--- START ---
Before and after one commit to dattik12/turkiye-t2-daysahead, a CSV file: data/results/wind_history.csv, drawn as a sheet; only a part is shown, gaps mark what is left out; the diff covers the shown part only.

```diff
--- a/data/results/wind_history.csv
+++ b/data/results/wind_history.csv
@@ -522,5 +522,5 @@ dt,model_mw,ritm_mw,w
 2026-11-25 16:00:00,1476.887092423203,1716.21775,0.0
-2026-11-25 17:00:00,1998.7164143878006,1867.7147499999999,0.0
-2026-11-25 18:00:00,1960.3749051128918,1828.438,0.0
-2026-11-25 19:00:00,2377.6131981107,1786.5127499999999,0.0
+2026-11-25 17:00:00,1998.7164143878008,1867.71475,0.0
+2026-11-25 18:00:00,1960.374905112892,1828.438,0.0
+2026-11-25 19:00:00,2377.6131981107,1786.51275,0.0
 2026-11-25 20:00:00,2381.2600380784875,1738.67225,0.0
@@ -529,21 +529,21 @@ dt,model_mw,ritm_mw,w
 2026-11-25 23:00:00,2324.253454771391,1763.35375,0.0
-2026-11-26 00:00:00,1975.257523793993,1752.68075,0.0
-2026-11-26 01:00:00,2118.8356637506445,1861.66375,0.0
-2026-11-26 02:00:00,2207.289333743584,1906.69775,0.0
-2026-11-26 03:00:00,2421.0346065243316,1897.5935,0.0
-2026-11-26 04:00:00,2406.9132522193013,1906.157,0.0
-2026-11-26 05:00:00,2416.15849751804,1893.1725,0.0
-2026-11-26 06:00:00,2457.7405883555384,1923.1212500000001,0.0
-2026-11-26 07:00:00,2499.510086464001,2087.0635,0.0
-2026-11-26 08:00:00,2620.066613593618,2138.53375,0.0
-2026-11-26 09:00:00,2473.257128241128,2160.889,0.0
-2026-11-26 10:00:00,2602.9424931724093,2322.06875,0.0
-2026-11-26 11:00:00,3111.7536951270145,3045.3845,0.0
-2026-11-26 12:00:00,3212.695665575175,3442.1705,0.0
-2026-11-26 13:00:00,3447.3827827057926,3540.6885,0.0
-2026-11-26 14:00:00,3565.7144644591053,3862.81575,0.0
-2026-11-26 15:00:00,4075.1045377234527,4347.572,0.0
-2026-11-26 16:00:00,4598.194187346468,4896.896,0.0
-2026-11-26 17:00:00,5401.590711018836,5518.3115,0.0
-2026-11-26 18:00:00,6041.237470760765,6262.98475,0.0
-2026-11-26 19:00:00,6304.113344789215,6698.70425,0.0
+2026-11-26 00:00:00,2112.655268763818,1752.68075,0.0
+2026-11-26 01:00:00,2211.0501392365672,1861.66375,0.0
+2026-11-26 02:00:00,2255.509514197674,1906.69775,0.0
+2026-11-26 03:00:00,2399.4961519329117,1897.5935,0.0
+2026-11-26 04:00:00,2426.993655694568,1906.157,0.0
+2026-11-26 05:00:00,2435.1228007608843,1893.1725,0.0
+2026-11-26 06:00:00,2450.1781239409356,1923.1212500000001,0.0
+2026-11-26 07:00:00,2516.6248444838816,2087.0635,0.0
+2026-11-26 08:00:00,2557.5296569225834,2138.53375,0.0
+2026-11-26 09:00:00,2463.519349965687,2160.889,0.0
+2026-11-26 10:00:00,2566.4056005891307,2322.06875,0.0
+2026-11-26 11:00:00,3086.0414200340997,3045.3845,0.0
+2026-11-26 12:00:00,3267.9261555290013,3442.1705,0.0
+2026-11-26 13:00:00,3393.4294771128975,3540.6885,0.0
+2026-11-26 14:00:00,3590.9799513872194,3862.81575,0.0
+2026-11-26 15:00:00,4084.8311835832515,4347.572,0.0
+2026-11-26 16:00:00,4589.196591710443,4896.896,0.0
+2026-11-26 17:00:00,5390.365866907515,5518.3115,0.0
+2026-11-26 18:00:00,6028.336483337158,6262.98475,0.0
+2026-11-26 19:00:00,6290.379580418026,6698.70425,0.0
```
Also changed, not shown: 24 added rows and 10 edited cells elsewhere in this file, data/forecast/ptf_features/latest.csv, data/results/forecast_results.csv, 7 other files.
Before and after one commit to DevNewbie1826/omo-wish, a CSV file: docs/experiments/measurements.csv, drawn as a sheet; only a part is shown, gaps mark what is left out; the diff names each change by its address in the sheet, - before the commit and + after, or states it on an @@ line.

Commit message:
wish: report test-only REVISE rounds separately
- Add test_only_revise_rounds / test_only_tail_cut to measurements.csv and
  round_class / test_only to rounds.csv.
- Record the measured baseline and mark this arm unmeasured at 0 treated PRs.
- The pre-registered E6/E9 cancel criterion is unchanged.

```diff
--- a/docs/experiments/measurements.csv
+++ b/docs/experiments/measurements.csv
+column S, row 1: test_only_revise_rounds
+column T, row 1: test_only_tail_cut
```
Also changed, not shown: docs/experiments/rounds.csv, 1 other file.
--- END ---
■ Try it
Reproduce the full set of records precisely.

■ Output below
Before and after one commit to dattik12/turkiye-t2-daysahead, a CSV file: data/results/wind_history.csv, drawn as a sheet; only a part is shown, gaps mark what is left out; the diff covers the shown part only.

```diff
--- a/data/results/wind_history.csv
+++ b/data/results/wind_history.csv
@@ -522,5 +522,5 @@ dt,model_mw,ritm_mw,w
 2026-11-25 16:00:00,1476.887092423203,1716.21775,0.0
-2026-11-25 17:00:00,1998.7164143878006,1867.7147499999999,0.0
-2026-11-25 18:00:00,1960.3749051128918,1828.438,0.0
-2026-11-25 19:00:00,2377.6131981107,1786.5127499999999,0.0
+2026-11-25 17:00:00,1998.7164143878008,1867.71475,0.0
+2026-11-25 18:00:00,1960.374905112892,1828.438,0.0
+2026-11-25 19:00:00,2377.6131981107,1786.51275,0.0
 2026-11-25 20:00:00,2381.2600380784875,1738.67225,0.0
@@ -529,21 +529,21 @@ dt,model_mw,ritm_mw,w
 2026-11-25 23:00:00,2324.253454771391,1763.35375,0.0
-2026-11-26 00:00:00,1975.257523793993,1752.68075,0.0
-2026-11-26 01:00:00,2118.8356637506445,1861.66375,0.0
-2026-11-26 02:00:00,2207.289333743584,1906.69775,0.0
-2026-11-26 03:00:00,2421.0346065243316,1897.5935,0.0
-2026-11-26 04:00:00,2406.9132522193013,1906.157,0.0
-2026-11-26 05:00:00,2416.15849751804,1893.1725,0.0
-2026-11-26 06:00:00,2457.7405883555384,1923.1212500000001,0.0
-2026-11-26 07:00:00,2499.510086464001,2087.0635,0.0
-2026-11-26 08:00:00,2620.066613593618,2138.53375,0.0
-2026-11-26 09:00:00,2473.257128241128,2160.889,0.0
-2026-11-26 10:00:00,2602.9424931724093,2322.06875,0.0
-2026-11-26 11:00:00,3111.7536951270145,3045.3845,0.0
-2026-11-26 12:00:00,3212.695665575175,3442.1705,0.0
-2026-11-26 13:00:00,3447.3827827057926,3540.6885,0.0
-2026-11-26 14:00:00,3565.7144644591053,3862.81575,0.0
-2026-11-26 15:00:00,4075.1045377234527,4347.572,0.0
-2026-11-26 16:00:00,4598.194187346468,4896.896,0.0
-2026-11-26 17:00:00,5401.590711018836,5518.3115,0.0
-2026-11-26 18:00:00,6041.237470760765,6262.98475,0.0
-2026-11-26 19:00:00,6304.113344789215,6698.70425,0.0
+2026-11-26 00:00:00,2112.655268763818,1752.68075,0.0
+2026-11-26 01:00:00,2211.0501392365672,1861.66375,0.0
+2026-11-26 02:00:00,2255.509514197674,1906.69775,0.0
+2026-11-26 03:00:00,2399.4961519329117,1897.5935,0.0
+2026-11-26 04:00:00,2426.993655694568,1906.157,0.0
+2026-11-26 05:00:00,2435.1228007608843,1893.1725,0.0
+2026-11-26 06:00:00,2450.1781239409356,1923.1212500000001,0.0
+2026-11-26 07:00:00,2516.6248444838816,2087.0635,0.0
+2026-11-26 08:00:00,2557.5296569225834,2138.53375,0.0
+2026-11-26 09:00:00,2463.519349965687,2160.889,0.0
+2026-11-26 10:00:00,2566.4056005891307,2322.06875,0.0
+2026-11-26 11:00:00,3086.0414200340997,3045.3845,0.0
+2026-11-26 12:00:00,3267.9261555290013,3442.1705,0.0
+2026-11-26 13:00:00,3393.4294771128975,3540.6885,0.0
+2026-11-26 14:00:00,3590.9799513872194,3862.81575,0.0
+2026-11-26 15:00:00,4084.8311835832515,4347.572,0.0
+2026-11-26 16:00:00,4589.196591710443,4896.896,0.0
+2026-11-26 17:00:00,5390.365866907515,5518.3115,0.0
+2026-11-26 18:00:00,6028.336483337158,6262.98475,0.0
+2026-11-26 19:00:00,6290.379580418026,6698.70425,0.0
```
Also changed, not shown: 24 added rows and 10 edited cells elsewhere in this file, data/forecast/ptf_features/latest.csv, data/results/forecast_results.csv, 7 other files.
Before and after one commit to DevNewbie1826/omo-wish, a CSV file: docs/experiments/measurements.csv, drawn as a sheet; only a part is shown, gaps mark what is left out; the diff names each change by its address in the sheet, - before the commit and + after, or states it on an @@ line.

Commit message:
wish: report test-only REVISE rounds separately
- Add test_only_revise_rounds / test_only_tail_cut to measurements.csv and
  round_class / test_only to rounds.csv.
- Record the measured baseline and mark this arm unmeasured at 0 treated PRs.
- The pre-registered E6/E9 cancel criterion is unchanged.

```diff
--- a/docs/experiments/measurements.csv
+++ b/docs/experiments/measurements.csv
+column S, row 1: test_only_revise_rounds
+column T, row 1: test_only_tail_cut
```
Also changed, not shown: docs/experiments/rounds.csv, 1 other file.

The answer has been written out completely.